Steering dampers can work magic on a motorcycle's stability, but there's really no magic involved in their design and construction. In essence, a steering damper is simply a shock absorber that provides a controlled resistance to the movement of the front end as it rotates back-and-forth in the frame. They come in two basic types, through-shaft dampers and rotary dampers, and both work by forcing oil through various orifices, thereby creating what is called fluid friction.
Rotary dampers are straightforward in their installation and usage. This is one way to mount such a damper to the Kawasaki ZX-10R.
Through-shaft dampers (TSD) are the most popular type. They're effective because they dissipate heat effectively, offer a long stroke, can be made to have equal compression and rebound damping characteristics, and are simple to mount. TSDs are long, however, with more steering angularity equating to a longer damper rod. So, while they may be simple to mount, compromises often need to be made for them to work adequately. Due to differing lever and motion ratios, some TSDs may even need different settings for turning the front end to the left than to the right.
Rotary dampers suffer no such packaging or mounting foibles, because they mount directly inline with the steering axis. In general, rotary dampers don't work well in high-stroke, high-heat applications--such as rear-suspension dampers located near exhaust pipes (remember Suzuki's TL1000S?)--but they work exceptionally well as steering dampers. And companies such as Sachs, which makes rotary dampers for Formula 1 cars, are producing units that are much more durable and consistent.
The Scotts Damper
The Scotts damper is a rotary type that controls the rotational movement about the steering axis by using a blade-style wiper to force oil through internal orifices. By varying the location and size of the orifices, the damping characteristics can be adjusted to suit rider needs and riding conditions.
The underside of the Scotts damper. The link arm and shear pin are easily visible.
The Scotts damper has three areas of adjustability: the low-speed circuit; the high-speed circuit; and a unique sweep circuit that allows the damper function to disengage, depending on how far the handlebar is turned. For the serious racer, the metering devices that control the different damping circuits can be custom-made, and different oil viscosities can be used, thereby tailoring the damper's effective range of adjustability and characteristics.
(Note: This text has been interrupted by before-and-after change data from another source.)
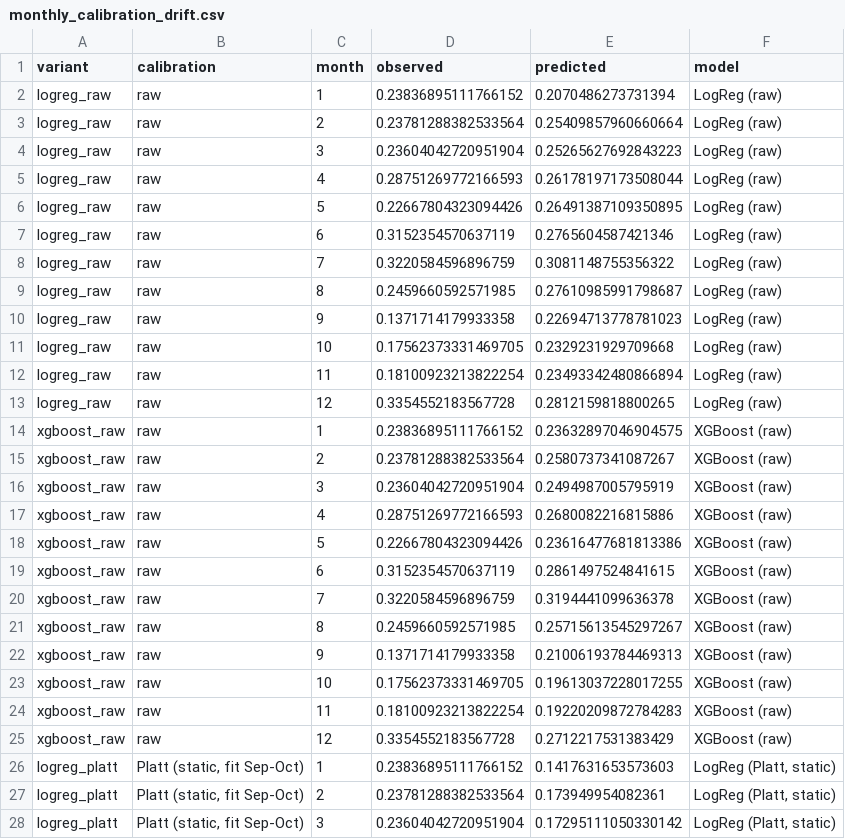
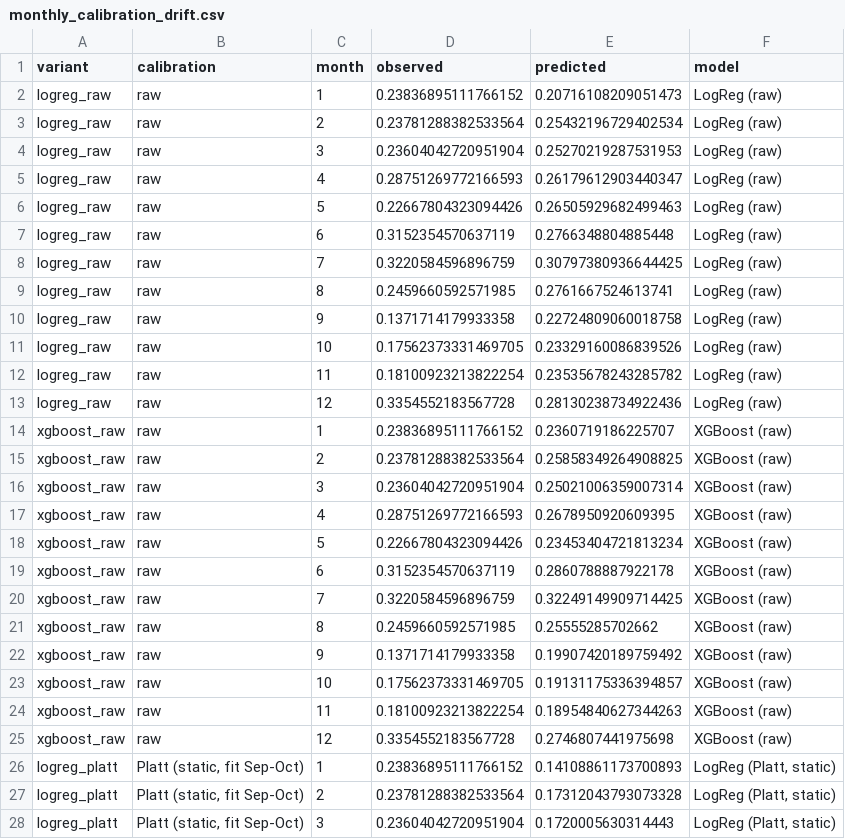
Before and after one commit to nipun1803/AeroCast-AI, a CSV file: results/monthly_calibration_drift.csv, drawn as a sheet; only a part is shown; the diff covers the shown part only.

Commit message:
results: export monthly calibration drift analysis

```diff
--- a/results/monthly_calibration_drift.csv
+++ b/results/monthly_calibration_drift.csv
@@ -1,28 +1,28 @@
 variant,calibration,month,observed,predicted,model
-logreg_raw,raw,1,0.23836895111766152,0.2070486273731394,LogReg (raw)
-logreg_raw,raw,2,0.23781288382533564,0.25409857960660664,LogReg (raw)
-logreg_raw,raw,3,0.23604042720951904,0.25265627692843223,LogReg (raw)
-logreg_raw,raw,4,0.28751269772166593,0.26178197173508044,LogReg (raw)
-logreg_raw,raw,5,0.22667804323094426,0.26491387109350895,LogReg (raw)
-logreg_raw,raw,6,0.3152354570637119,0.2765604587421346,LogReg (raw)
-logreg_raw,raw,7,0.3220584596896759,0.3081148755356322,LogReg (raw)
-logreg_raw,raw,8,0.2459660592571985,0.27610985991798687,LogReg (raw)
-logreg_raw,raw,9,0.1371714179933358,0.22694713778781023,LogReg (raw)
-logreg_raw,raw,10,0.17562373331469705,0.2329231929709668,LogReg (raw)
-logreg_raw,raw,11,0.18100923213822254,0.23493342480866894,LogReg (raw)
-logreg_raw,raw,12,0.3354552183567728,0.2812159818800265,LogReg (raw)
-xgboost_raw,raw,1,0.23836895111766152,0.23632897046904575,XGBoost (raw)
-xgboost_raw,raw,2,0.23781288382533564,0.2580737341087267,XGBoost (raw)
-xgboost_raw,raw,3,0.23604042720951904,0.2494987005795919,XGBoost (raw)
-xgboost_raw,raw,4,0.28751269772166593,0.2680082216815886,XGBoost (raw)
-xgboost_raw,raw,5,0.22667804323094426,0.23616477681813386,XGBoost (raw)
-xgboost_raw,raw,6,0.3152354570637119,0.2861497524841615,XGBoost (raw)
-xgboost_raw,raw,7,0.3220584596896759,0.3194441099636378,XGBoost (raw)
-xgboost_raw,raw,8,0.2459660592571985,0.25715613545297267,XGBoost (raw)
-xgboost_raw,raw,9,0.1371714179933358,0.21006193784469313,XGBoost (raw)
-xgboost_raw,raw,10,0.17562373331469705,0.19613037228017255,XGBoost (raw)
-xgboost_raw,raw,11,0.18100923213822254,0.19220209872784283,XGBoost (raw)
-xgboost_raw,raw,12,0.3354552183567728,0.2712217531383429,XGBoost (raw)
-logreg_platt,"Platt (static, fit Sep-Oct)",1,0.23836895111766152,0.1417631653573603,"LogReg (Platt, static)"
-logreg_platt,"Platt (static, fit Sep-Oct)",2,0.23781288382533564,0.173949954082361,"LogReg (Platt, static)"
-logreg_platt,"Platt (static, fit Sep-Oct)",3,0.23604042720951904,0.17295111050330142,"LogReg (Platt, static)"
+logreg_raw,raw,1,0.23836895111766152,0.20716108209051473,LogReg (raw)
+logreg_raw,raw,2,0.23781288382533564,0.25432196729402534,LogReg (raw)
+logreg_raw,raw,3,0.23604042720951904,0.25270219287531953,LogReg (raw)
+logreg_raw,raw,4,0.28751269772166593,0.26179612903440347,LogReg (raw)
+logreg_raw,raw,5,0.22667804323094426,0.26505929682499463,LogReg (raw)
+logreg_raw,raw,6,0.3152354570637119,0.2766348804885448,LogReg (raw)
+logreg_raw,raw,7,0.3220584596896759,0.30797380936644425,LogReg (raw)
+logreg_raw,raw,8,0.2459660592571985,0.2761667524613741,LogReg (raw)
+logreg_raw,raw,9,0.1371714179933358,0.22724809060018758,LogReg (raw)
+logreg_raw,raw,10,0.17562373331469705,0.23329160086839526,LogReg (raw)
+logreg_raw,raw,11,0.18100923213822254,0.23535678243285782,LogReg (raw)
+logreg_raw,raw,12,0.3354552183567728,0.28130238734922436,LogReg (raw)
+xgboost_raw,raw,1,0.23836895111766152,0.2360719186225707,XGBoost (raw)
+xgboost_raw,raw,2,0.23781288382533564,0.25858349264908825,XGBoost (raw)
+xgboost_raw,raw,3,0.23604042720951904,0.25021006359007314,XGBoost (raw)
+xgboost_raw,raw,4,0.28751269772166593,0.2678950920609395,XGBoost (raw)
+xgboost_raw,raw,5,0.22667804323094426,0.23453404721813234,XGBoost (raw)
+xgboost_raw,raw,6,0.3152354570637119,0.2860788887922178,XGBoost (raw)
+xgboost_raw,raw,7,0.3220584596896759,0.32249149909714425,XGBoost (raw)
+xgboost_raw,raw,8,0.2459660592571985,0.25555285702662,XGBoost (raw)
+xgboost_raw,raw,9,0.1371714179933358,0.19907420189759492,XGBoost (raw)
+xgboost_raw,raw,10,0.17562373331469705,0.19131175336394857,XGBoost (raw)
+xgboost_raw,raw,11,0.18100923213822254,0.18954840627344263,XGBoost (raw)
+xgboost_raw,raw,12,0.3354552183567728,0.2746807441975698,XGBoost (raw)
+logreg_platt,"Platt (static, fit Sep-Oct)",1,0.23836895111766152,0.14108861173700893,"LogReg (Platt, static)"
+logreg_platt,"Platt (static, fit Sep-Oct)",2,0.23781288382533564,0.17312043793073328,"LogReg (Platt, static)"
+logreg_platt,"Platt (static, fit Sep-Oct)",3,0.23604042720951904,0.1720005630314443,"LogReg (Platt, static)"
```
Also changed, not shown: 13 edited cells elsewhere in this file.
The low-speed circuit (also called the base circuit) controls the overall resistive force and is effective all the time. This circuit is adjusted by turning the knob with the black pointer (on the left in our application on a 2004 Kawasaki ZX-10R). Rotating the adjustment knob to the right increases the damping, and turning the knob to the left decreases it. The high-speed circuit (usually covered with a press-fit plastic cover) functions in much the same way as the low-speed circuit, but operates through a much higher rotational acceleration range. The two circuits overlap each other; conceivably, you could set the base circuit stiff enough to make the high-speed circuit ineffective.
The variable sweep control-a feature unique to the Scotts damper--allows the rider to adjust the damper's effective range of motion. The rider can set the damper to function throughout its full range of motion, or within a narrow band in the middle of the range, or in two other settings in between. Once the handlebar is rotated past the sweep control's limits, the damper becomes ineffective and the handlebar is free-floating. Your first experience with this sudden absence of resistance can be a bit disconcerting, particularly if you have a stiff base-valve setting.
The reasoning for this feature is simple: With a stiff base-valve setting, the steering at parking-lot speeds suffers, particularly when the handlebar has to be rapidly moved to full deflection. With the sweep control, a rider can have a high base-valve setting but still not have to exert a lot of steering force for those tight, slow-speed maneuvers.
Units such as the Honda Electronic Steering Damper (HESD) pictured here are indicative of the future in chassis and suspension technology.
The future of the rotary damper is looking bright. For the first time, a major manufacturer, Honda, has employed a high-tech rotary damper as stock equipment on one of its motorcycles. The Honda Electronic Steering Damper (HESD) is standard on the CBR1000RR and provides the benefits that a rotary damper can offer, but with a uniquely Honda twist: damping that is both speed- and throttle-position-specific. At slower speeds, the damping function cuts out, allowing for free and unimpeded bar movement. As you speed up, the damping rate increases, imparting greater stability.
As sportbike chassis design continues to evolve with ever-more-increasing power and ever-more-diminishing weight, other manufacturers will begin to exploit the virtues of these simple yet effective dampers and include them as standard equipment on new models. Until then, Scotts and others have rotary units you can install yourself. For the enthusiast whose sportbike has more than a little wiggle in its walk, they're certainly worth serious consideration.